The last midterm election which, like this year, saw only House members on the ballot along with a couple of state legislative special elections — was in 2010. Back then, turnout was 42 percent, which is close to the 40 percent turnout the state saw last year. 2010 was a tough year for Democrats nationally, and Democrats in New Jersey lost one House seat they had held for just two years — South Jersey’s 3rd District. Democrats gained it back when Kim defeated Republican Tom MacArthur in 2018.

The map

New Jersey Democrats have a bulwark against Republicans in the congressional district map.

Democrats prevailed in the state’s once-in-a-decade redistricting process, convincing a tie-breaker to side with their map over the one submitted by Republicans. Democrats reinforced three of their most vulnerable incumbents — Kim, Sherrill and Gottheimer — by drawing their districts to be more Democratic. To do so, they drew Malinowski — buffeted by negative press over stock trading and who has a less-close relationship with state Democratic bigwigs than the other three — into a more Republican-leaning district.

New Jersey Democrats will be happy if they finish with 10-2 or 9-3 delegation once all the voters are counted. But they didn’t gerrymander to the point of being able to withstand a huge Republican wave.

One local race to watch

There are many municipal and county-level races, but perhaps one being watched the closest is for control of Gloucester County government, where Democrats currently hold a 5-2 majority.

Democrats may have flipped the previously reliably-Republican Central and North Jersey suburbs in 2018. But Gloucester County, which for years had been tamed by the South Jersey Democratic machine, has been trending right.
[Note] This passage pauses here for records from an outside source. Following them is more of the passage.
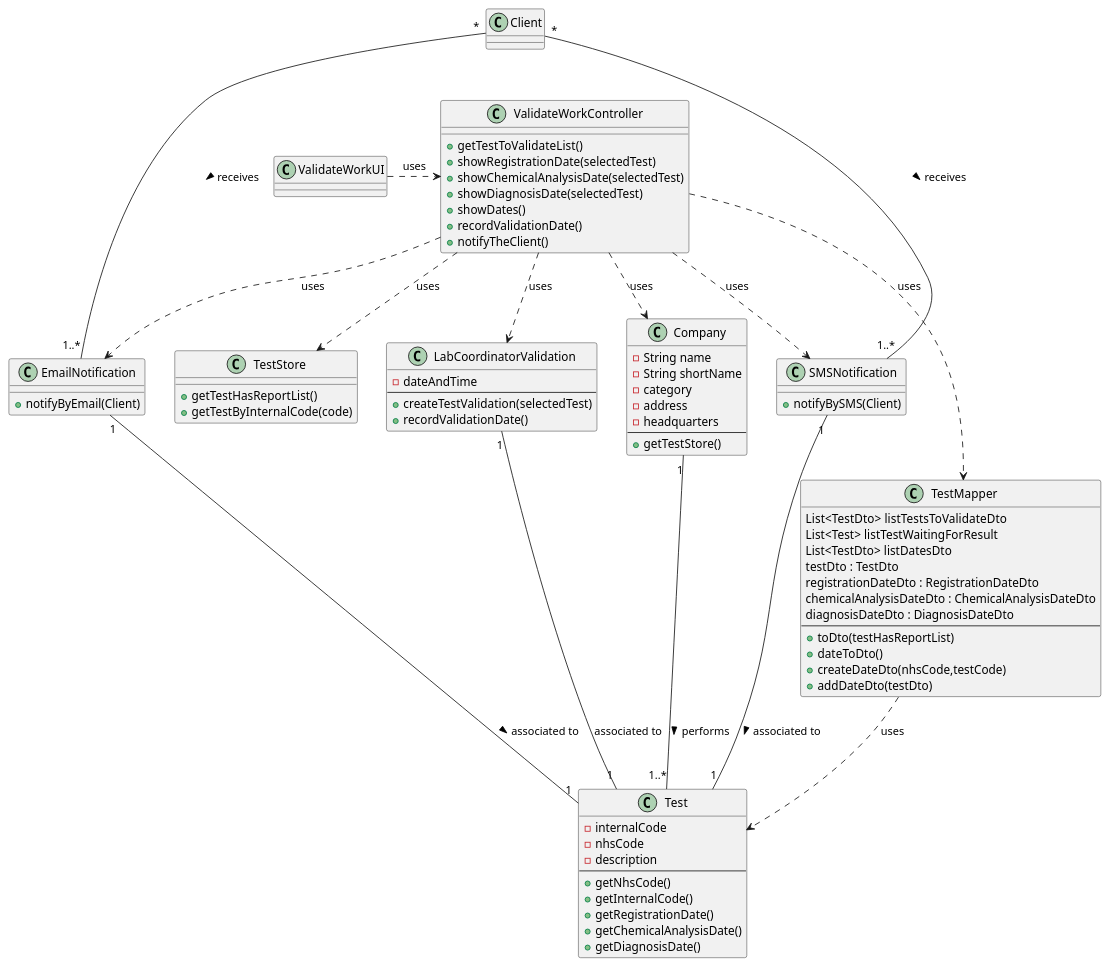
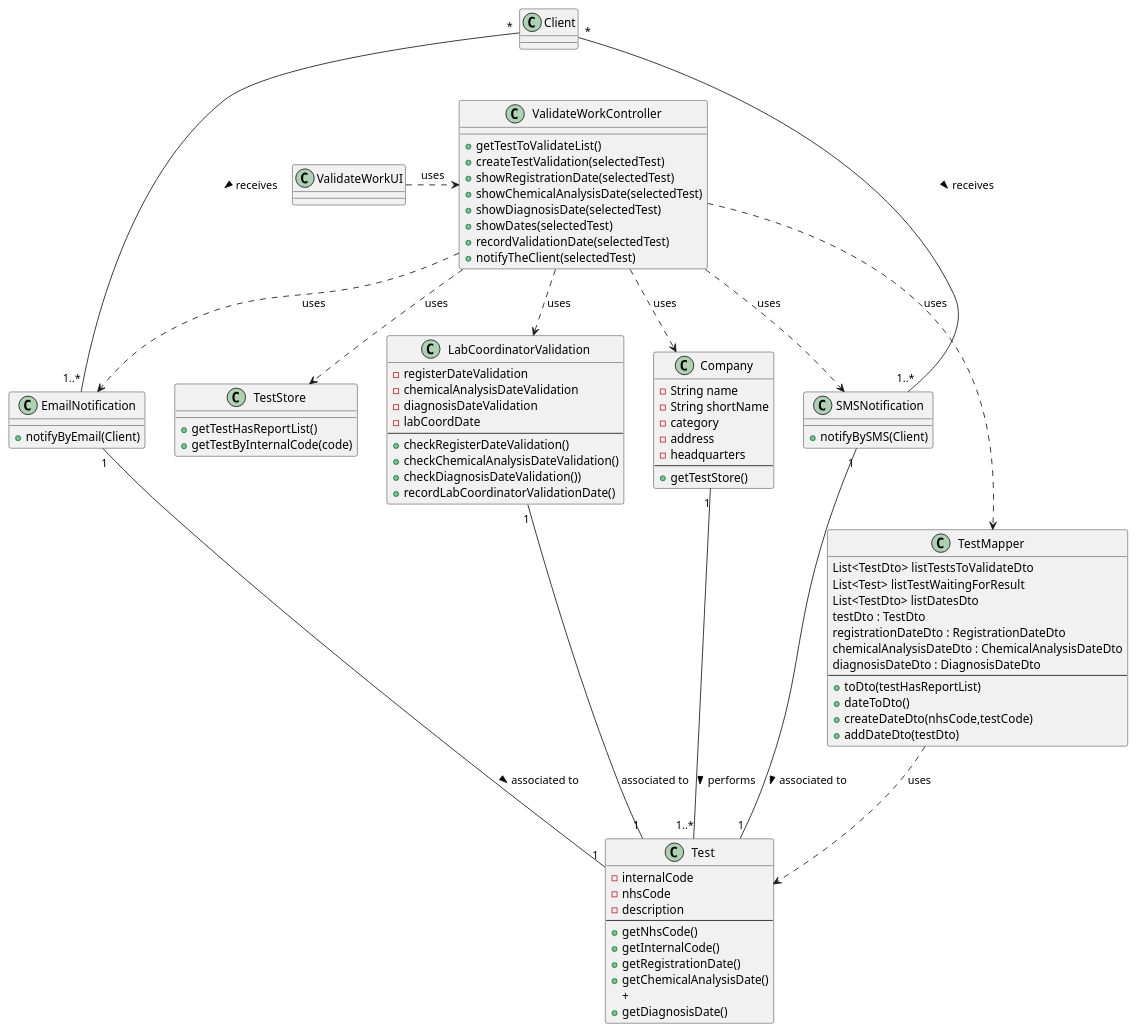
The diagram in docs/SprintC/US15/US15_CD.puml (manu-07-ela/LAPR2_ISEP), drawn with PlantUML before and after one commit. The commit also changed 10 other files, not shown here.

```diff
--- a/docs/SprintC/US15/US15_CD.puml
+++ b/docs/SprintC/US15/US15_CD.puml
@@ -1,101 +1,108 @@
 @startuml
 
 class ValidateWorkUI{
 }
 
 class ValidateWorkController{
 +getTestToValidateList()
++createTestValidation(selectedTest)
 +showRegistrationDate(selectedTest)
 +showChemicalAnalysisDate(selectedTest)
 +showDiagnosisDate(selectedTest)
-+showDates()
-+recordValidationDate()
-+notifyTheClient()
++showDates(selectedTest)
++recordValidationDate(selectedTest)
++notifyTheClient(selectedTest)
 }
 
 class Company{
 -String name
 -String shortName
 -category
 -address
 -headquarters
 --
 +getTestStore()
 }
 
 class TestStore {
 +getTestHasReportList()
 +getTestByInternalCode(code)
 }
 
 class TestMapper{
 List<TestDto> listTestsToValidateDto
 List<Test> listTestWaitingForResult
 List<TestDto> listDatesDto
 testDto : TestDto
 registrationDateDto : RegistrationDateDto
 chemicalAnalysisDateDto : ChemicalAnalysisDateDto
 diagnosisDateDto : DiagnosisDateDto
 --
 +toDto(testHasReportList)
 +dateToDto()
 +createDateDto(nhsCode,testCode)
 +addDateDto(testDto)
 }
 
 
 class LabCoordinatorValidation {
--dateAndTime
+-registerDateValidation
+-chemicalAnalysisDateValidation
+-diagnosisDateValidation
+-labCoordDate
 --
-+createTestValidation(selectedTest)
-+recordValidationDate()
++checkRegisterDateValidation()
++checkChemicalAnalysisDateValidation()
++checkDiagnosisDateValidation())
++recordLabCoordinatorValidationDate()
 }
 
 class Test{
 -internalCode
 -nhsCode
 -description
 --
 +getNhsCode()
 +getInternalCode()
 +getRegistrationDate()
 +getChemicalAnalysisDate()
++
 +getDiagnosisDate()
 }
 
 class EmailNotification{
 +notifyByEmail(Client)
 }
 
 class SMSNotification{
 +notifyBySMS(Client)
 }
 
 class Client{
 }
 
 
 ValidateWorkUI .> ValidateWorkController : uses
 
 ValidateWorkController ..> Company : uses
 ValidateWorkController ..> TestStore : uses
 ValidateWorkController ..> TestMapper : uses
 ValidateWorkController ..> LabCoordinatorValidation : uses
 ValidateWorkController ..> EmailNotification : uses
 ValidateWorkController ..> SMSNotification : uses
 
 Company "1"---"1..*" Test : performs >
 
 LabCoordinatorValidation "1"---"1" Test : associated to
 
 TestMapper ..> Test : uses
 
 EmailNotification "1"---"1" Test : associated to >
 
 SMSNotification "1"---"1" Test : associated to >
 
 Client "*"---"1..*" SMSNotification : receives >
 Client "*"---"1..*" EmailNotification : receives >
 
 
 @enduml
```
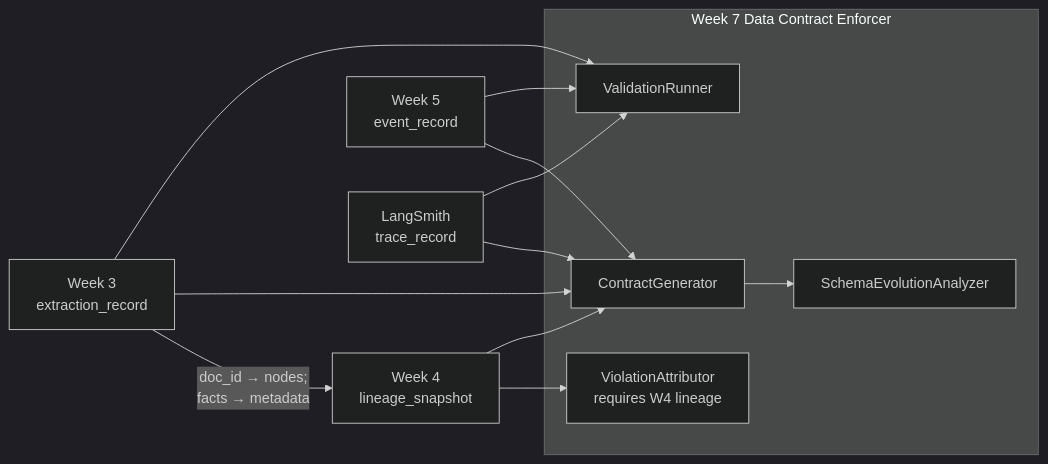
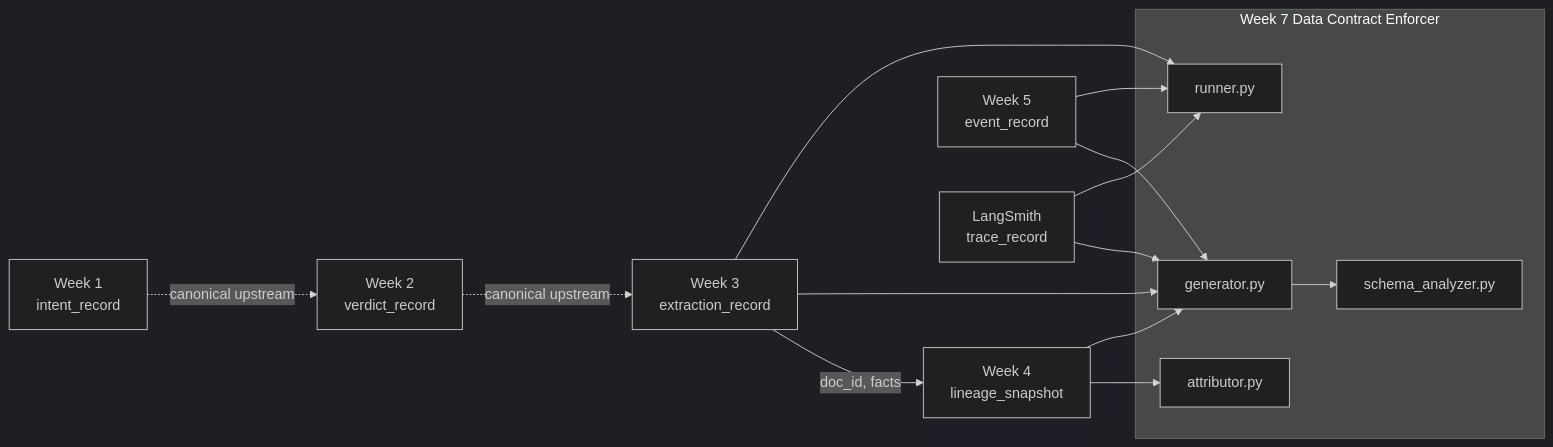
One commit to Hiwot-Beyene/week7-data-contract-enforcer changed the first of 3 diagrams in DOMAIN_NOTES.md. Above: the diagram before and after it, drawn with Mermaid (dark theme). The commit also changed other lines of this file and 5 other files, not shown here.

````diff
--- a/DOMAIN_NOTES.md
+++ b/DOMAIN_NOTES.md
@@ -22,23 +22,27 @@
 ```mermaid
 flowchart LR
+  W1["Week 1<br/>intent_record"]
+  W2["Week 2<br/>verdict_record"]
   W3["Week 3<br/>extraction_record"]
   W4["Week 4<br/>lineage_snapshot"]
   W5["Week 5<br/>event_record"]
   TR["LangSmith<br/>trace_record"]
   subgraph W7["Week 7 Data Contract Enforcer"]
-    GEN2["ContractGenerator"]
-    RUN2["ValidationRunner"]
-    ATT2["ViolationAttributor<br/>requires W4 lineage"]
-    SE2["SchemaEvolutionAnalyzer"]
+    GEN2["generator.py"]
+    RUN2["runner.py"]
+    ATT2["attributor.py"]
+    SE2["schema_analyzer.py"]
   end
-  W3 -->|"doc_id → nodes;<br/>facts → metadata"| W4
+  W1 -.->|"canonical upstream"| W2
+  W2 -.->|"canonical upstream"| W3
+  W3 -->|"doc_id, facts"| W4
   W4 --> ATT2
   W3 --> GEN2
   W3 --> RUN2
   W4 --> GEN2
   W5 --> GEN2
   W5 --> RUN2
   TR --> GEN2
   TR --> RUN2
   GEN2 --> SE2
 ```
````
There hasn't been a large amount of coverage of the county commissioner races, with most focusing on the death of a working dog in the car of its handler, Mantua Fire Marshal Shawn Layton, a Democratic committee member. The county government’s reticence on the issue has fueled questions and suspicion.

Gloucester County is the home base of Sweeney, who’s seeking to make a political comeback. He hasn’t ruled out running for his old Senate seat. Would a solidly-Republican Gloucester County result make him rethink that route?